Dogs do not jump in order to establish dominance or to get closer to your face. They jump because it is natural and it receives some sort of acknowledgement from humans.

Many people try to remedy jumping by holding the dog’s paws, kneeing him in the chest, smacking him on the nose, grabbing him by the collar or giving a command. All these actions are giving the dog attention or are placing fear into the dog for offering a behavior.

Ignoring is very powerful and can be used to eliminate many behaviors that are not self-rewarding. If we ignore the jumping we can teach the dog that it is not a desired behavior. Owners have a harder time ignoring this behavior because many times it is uncomfortable or it happens to guest in the home that does not know to ignore.

Ignoring means you do not look at, touch or talk to your dog. Avoid eye contact with him and turn away if you must. When your dog realizes the behavior is not getting him attention, he will offer something else. When he offers an appropriate behavior for at least three seconds verbally mark and reward.
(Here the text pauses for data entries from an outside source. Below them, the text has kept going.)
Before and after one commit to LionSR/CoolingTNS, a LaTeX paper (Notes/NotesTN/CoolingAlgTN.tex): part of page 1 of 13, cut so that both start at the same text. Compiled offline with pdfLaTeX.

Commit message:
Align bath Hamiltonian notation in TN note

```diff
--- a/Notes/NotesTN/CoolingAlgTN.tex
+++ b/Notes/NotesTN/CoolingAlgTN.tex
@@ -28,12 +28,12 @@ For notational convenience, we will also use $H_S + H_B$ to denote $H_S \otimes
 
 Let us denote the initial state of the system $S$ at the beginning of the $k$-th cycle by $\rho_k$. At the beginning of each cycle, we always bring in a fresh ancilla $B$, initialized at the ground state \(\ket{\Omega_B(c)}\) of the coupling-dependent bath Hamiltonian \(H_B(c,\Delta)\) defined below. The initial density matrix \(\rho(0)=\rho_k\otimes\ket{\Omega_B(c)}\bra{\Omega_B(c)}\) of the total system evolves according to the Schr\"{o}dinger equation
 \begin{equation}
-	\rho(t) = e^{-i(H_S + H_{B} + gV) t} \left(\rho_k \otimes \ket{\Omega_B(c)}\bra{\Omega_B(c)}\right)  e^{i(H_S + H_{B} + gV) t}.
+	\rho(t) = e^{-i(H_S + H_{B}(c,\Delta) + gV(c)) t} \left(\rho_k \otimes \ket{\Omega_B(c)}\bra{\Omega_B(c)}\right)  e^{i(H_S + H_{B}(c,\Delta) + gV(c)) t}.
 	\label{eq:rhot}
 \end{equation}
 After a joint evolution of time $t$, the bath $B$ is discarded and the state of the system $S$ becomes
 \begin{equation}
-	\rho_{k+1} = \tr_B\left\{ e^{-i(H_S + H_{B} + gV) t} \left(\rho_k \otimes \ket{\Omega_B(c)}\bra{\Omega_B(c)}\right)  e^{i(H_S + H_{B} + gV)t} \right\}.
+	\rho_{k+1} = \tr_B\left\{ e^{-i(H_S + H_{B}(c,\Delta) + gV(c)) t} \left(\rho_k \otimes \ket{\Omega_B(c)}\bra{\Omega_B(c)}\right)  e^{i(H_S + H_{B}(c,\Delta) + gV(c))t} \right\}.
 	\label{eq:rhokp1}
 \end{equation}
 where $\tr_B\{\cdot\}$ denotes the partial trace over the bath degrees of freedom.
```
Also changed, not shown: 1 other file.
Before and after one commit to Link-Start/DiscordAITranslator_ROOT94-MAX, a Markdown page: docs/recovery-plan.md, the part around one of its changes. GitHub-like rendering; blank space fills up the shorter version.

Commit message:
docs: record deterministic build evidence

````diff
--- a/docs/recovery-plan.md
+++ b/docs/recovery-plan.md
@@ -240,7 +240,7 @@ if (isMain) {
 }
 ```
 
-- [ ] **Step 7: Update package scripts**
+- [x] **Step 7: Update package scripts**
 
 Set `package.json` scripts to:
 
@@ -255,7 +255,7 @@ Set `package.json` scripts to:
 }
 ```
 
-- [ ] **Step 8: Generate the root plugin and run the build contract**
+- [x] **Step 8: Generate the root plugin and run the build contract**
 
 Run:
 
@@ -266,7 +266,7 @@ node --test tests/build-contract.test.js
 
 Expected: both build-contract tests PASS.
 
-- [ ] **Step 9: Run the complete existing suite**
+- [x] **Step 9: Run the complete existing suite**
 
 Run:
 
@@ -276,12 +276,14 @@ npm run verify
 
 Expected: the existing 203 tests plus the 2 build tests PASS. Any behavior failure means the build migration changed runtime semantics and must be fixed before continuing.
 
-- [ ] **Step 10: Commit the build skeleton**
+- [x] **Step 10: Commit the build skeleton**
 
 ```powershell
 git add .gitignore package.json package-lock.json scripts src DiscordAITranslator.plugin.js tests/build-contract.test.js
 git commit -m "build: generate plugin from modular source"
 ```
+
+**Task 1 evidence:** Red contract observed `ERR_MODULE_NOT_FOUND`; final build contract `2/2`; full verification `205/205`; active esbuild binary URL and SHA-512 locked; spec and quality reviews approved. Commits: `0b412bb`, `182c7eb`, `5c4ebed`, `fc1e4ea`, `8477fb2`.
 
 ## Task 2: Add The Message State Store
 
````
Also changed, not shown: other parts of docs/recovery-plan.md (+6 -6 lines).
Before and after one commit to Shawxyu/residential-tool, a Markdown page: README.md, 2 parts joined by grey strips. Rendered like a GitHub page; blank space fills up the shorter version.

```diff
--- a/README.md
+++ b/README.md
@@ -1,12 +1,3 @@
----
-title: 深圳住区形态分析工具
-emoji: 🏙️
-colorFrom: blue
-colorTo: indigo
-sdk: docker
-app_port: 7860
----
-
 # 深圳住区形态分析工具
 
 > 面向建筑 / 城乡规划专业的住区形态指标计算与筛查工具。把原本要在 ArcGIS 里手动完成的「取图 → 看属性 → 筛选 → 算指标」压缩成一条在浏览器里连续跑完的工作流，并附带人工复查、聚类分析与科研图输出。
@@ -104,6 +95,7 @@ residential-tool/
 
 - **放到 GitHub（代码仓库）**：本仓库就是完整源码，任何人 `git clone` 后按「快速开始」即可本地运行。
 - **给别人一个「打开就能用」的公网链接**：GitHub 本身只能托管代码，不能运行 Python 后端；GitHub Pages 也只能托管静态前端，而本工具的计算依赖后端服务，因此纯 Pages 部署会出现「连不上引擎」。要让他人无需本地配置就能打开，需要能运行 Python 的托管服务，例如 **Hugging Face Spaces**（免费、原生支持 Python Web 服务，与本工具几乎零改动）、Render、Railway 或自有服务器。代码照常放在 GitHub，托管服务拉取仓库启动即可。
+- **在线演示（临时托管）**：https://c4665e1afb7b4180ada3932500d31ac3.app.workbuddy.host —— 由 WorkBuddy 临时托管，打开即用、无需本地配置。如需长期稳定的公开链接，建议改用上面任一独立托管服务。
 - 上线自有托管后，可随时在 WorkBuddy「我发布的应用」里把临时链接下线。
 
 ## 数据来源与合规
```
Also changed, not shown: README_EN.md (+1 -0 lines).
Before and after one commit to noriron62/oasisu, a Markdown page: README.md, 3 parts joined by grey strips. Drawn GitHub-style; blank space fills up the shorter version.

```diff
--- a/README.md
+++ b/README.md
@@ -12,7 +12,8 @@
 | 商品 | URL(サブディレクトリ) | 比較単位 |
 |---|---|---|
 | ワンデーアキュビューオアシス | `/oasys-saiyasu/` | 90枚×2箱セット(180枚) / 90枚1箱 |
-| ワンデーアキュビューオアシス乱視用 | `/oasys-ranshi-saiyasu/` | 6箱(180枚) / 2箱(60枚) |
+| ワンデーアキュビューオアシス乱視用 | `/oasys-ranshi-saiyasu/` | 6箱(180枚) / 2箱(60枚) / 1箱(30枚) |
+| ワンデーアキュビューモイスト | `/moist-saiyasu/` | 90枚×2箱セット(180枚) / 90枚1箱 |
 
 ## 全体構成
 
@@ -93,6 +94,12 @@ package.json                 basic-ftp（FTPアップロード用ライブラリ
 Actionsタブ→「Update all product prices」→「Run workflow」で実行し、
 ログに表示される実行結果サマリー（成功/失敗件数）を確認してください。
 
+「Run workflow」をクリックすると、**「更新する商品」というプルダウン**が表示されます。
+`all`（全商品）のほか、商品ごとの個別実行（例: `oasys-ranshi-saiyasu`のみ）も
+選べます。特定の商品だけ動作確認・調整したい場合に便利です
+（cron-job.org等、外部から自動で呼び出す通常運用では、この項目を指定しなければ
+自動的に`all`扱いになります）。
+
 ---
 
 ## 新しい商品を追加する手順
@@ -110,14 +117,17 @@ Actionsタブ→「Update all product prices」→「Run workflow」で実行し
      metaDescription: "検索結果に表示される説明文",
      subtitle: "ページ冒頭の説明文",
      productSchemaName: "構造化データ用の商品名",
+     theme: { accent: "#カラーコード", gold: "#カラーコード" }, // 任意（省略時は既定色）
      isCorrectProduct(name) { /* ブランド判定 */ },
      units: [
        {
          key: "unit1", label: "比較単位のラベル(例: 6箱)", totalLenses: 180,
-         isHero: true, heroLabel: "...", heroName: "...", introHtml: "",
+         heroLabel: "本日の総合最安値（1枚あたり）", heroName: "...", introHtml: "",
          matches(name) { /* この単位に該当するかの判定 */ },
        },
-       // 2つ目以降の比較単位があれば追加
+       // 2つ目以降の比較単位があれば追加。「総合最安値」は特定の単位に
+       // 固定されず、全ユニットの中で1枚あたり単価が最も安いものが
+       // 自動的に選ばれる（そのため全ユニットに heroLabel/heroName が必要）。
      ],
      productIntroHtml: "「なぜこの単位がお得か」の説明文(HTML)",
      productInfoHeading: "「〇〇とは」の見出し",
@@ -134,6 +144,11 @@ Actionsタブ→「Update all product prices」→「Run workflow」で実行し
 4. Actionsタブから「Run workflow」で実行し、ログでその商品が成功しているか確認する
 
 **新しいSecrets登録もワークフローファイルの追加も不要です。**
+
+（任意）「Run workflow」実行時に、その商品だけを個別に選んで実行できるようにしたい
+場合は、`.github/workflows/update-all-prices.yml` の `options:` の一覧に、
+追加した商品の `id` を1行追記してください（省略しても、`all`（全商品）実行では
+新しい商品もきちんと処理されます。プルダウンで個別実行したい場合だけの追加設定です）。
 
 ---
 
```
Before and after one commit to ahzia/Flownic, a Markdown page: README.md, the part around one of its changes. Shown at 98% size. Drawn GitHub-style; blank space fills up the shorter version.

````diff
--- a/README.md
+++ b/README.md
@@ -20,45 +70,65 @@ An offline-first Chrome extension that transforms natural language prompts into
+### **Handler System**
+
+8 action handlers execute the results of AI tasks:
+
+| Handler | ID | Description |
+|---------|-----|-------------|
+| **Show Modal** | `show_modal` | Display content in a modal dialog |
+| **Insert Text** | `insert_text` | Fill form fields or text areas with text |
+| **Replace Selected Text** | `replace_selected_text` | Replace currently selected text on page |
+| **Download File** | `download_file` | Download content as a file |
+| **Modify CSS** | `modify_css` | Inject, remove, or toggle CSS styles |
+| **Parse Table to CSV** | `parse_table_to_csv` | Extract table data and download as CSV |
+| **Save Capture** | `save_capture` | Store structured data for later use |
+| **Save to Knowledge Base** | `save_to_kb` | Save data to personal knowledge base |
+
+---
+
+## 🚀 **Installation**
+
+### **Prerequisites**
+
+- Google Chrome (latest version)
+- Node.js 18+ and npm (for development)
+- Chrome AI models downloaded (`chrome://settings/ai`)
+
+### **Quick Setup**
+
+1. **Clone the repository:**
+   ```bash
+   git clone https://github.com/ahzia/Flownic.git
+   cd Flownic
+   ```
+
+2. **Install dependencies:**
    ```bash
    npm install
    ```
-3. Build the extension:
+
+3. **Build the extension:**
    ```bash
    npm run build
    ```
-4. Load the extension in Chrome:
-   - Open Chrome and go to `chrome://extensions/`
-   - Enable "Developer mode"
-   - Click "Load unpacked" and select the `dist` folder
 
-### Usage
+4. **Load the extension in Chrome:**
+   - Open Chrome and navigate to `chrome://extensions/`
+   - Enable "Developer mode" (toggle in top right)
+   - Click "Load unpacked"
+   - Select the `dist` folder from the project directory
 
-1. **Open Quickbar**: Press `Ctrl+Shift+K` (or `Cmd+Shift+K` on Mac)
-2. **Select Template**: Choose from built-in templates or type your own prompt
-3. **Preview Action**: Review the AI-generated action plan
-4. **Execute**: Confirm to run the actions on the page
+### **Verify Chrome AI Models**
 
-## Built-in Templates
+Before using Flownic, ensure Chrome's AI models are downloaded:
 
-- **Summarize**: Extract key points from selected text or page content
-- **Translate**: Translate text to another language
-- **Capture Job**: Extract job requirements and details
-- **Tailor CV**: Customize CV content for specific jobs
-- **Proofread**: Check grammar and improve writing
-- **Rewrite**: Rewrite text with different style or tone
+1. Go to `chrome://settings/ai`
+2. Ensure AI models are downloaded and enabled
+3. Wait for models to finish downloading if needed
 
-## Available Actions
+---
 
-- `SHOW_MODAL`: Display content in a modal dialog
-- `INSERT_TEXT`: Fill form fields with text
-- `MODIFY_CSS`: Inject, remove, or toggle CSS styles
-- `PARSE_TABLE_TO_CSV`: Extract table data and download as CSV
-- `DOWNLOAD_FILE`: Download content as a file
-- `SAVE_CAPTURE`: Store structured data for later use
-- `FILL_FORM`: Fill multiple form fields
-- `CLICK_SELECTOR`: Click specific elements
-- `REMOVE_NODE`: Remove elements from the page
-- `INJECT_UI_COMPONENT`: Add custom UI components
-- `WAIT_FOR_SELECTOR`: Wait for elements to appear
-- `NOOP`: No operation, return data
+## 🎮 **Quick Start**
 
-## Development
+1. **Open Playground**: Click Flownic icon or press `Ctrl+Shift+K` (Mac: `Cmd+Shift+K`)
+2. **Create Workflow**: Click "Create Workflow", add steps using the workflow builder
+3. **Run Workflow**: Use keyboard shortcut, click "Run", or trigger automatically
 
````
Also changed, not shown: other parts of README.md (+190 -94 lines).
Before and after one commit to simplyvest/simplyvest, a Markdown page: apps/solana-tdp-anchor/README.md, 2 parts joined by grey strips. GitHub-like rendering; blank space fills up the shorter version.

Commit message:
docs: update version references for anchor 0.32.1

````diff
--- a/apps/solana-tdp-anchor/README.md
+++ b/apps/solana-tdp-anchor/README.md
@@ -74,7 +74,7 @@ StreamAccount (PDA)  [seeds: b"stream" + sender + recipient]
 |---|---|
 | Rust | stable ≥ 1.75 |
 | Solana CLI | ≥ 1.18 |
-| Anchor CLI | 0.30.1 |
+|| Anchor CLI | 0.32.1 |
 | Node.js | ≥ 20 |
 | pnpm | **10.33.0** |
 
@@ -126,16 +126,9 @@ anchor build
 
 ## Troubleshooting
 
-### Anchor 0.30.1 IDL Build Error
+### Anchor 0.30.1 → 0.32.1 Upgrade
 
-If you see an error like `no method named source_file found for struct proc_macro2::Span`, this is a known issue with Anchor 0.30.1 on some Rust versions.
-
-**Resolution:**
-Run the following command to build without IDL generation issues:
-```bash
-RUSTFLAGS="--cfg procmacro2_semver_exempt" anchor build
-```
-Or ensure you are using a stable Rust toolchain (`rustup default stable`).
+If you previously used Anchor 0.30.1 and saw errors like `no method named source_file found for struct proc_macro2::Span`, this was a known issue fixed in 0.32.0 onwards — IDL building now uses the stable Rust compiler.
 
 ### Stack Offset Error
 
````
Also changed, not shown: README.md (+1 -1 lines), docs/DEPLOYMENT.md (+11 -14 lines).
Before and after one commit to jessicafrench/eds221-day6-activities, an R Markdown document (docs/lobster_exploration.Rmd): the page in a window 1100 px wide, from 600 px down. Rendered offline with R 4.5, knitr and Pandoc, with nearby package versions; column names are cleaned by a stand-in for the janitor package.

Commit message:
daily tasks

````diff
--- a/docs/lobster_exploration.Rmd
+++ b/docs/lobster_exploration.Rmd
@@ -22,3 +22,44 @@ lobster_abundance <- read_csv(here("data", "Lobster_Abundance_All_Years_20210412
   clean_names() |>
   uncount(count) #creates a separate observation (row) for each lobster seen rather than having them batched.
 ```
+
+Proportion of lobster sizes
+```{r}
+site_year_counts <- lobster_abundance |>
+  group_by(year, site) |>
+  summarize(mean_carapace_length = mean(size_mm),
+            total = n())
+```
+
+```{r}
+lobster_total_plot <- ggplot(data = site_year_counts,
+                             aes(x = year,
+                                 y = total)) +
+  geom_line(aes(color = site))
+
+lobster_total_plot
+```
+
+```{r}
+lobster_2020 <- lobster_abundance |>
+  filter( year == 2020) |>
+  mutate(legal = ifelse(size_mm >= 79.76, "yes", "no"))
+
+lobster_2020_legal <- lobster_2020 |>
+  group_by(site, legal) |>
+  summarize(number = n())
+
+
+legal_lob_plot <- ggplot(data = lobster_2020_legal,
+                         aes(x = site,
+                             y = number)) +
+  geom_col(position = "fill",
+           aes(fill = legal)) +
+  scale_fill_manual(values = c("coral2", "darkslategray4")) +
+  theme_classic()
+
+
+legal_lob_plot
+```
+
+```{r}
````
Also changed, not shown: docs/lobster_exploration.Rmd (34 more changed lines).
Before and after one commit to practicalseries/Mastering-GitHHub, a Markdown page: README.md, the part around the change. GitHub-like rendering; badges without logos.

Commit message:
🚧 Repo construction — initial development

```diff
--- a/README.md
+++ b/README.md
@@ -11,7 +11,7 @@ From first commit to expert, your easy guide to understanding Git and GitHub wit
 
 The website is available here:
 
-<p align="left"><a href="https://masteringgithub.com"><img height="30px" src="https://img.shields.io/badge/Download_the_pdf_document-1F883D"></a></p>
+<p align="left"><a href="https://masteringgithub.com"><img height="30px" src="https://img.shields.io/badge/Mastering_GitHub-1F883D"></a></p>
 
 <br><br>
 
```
If you acknowledge too quickly, you will teach him a chained behavior. Reward as long as he has four-on-the-floor. If at any time he begins jumping again, ignore.

If your dog jumps on you to throw a toy, simply ignore and wait for the appropriate behavior before throwing. He does not have to sit but needs to have all four feet on the ground.

When faced with other humans that want to greet your dog you must take responsibility in setting him up for success; especially if you plan on taking your foster to adoption events or out in public for training.

Because you cannot trust other people to know your dog is in training, you must control your dog’s immediate environment. This means limiting your dog’s options and controlling the response of others. Place your dog on a leash. Allow your dog to greet people with permission. If your dog exhibits appropriate behavior, praise him exuberantly; however, if he jumps, take a step back. This is an interruption with little interaction. Once the dog is giving appropriate behavior, give permission and allow him to greet the person again. Do not assume another person will ignore your dog when he jumps.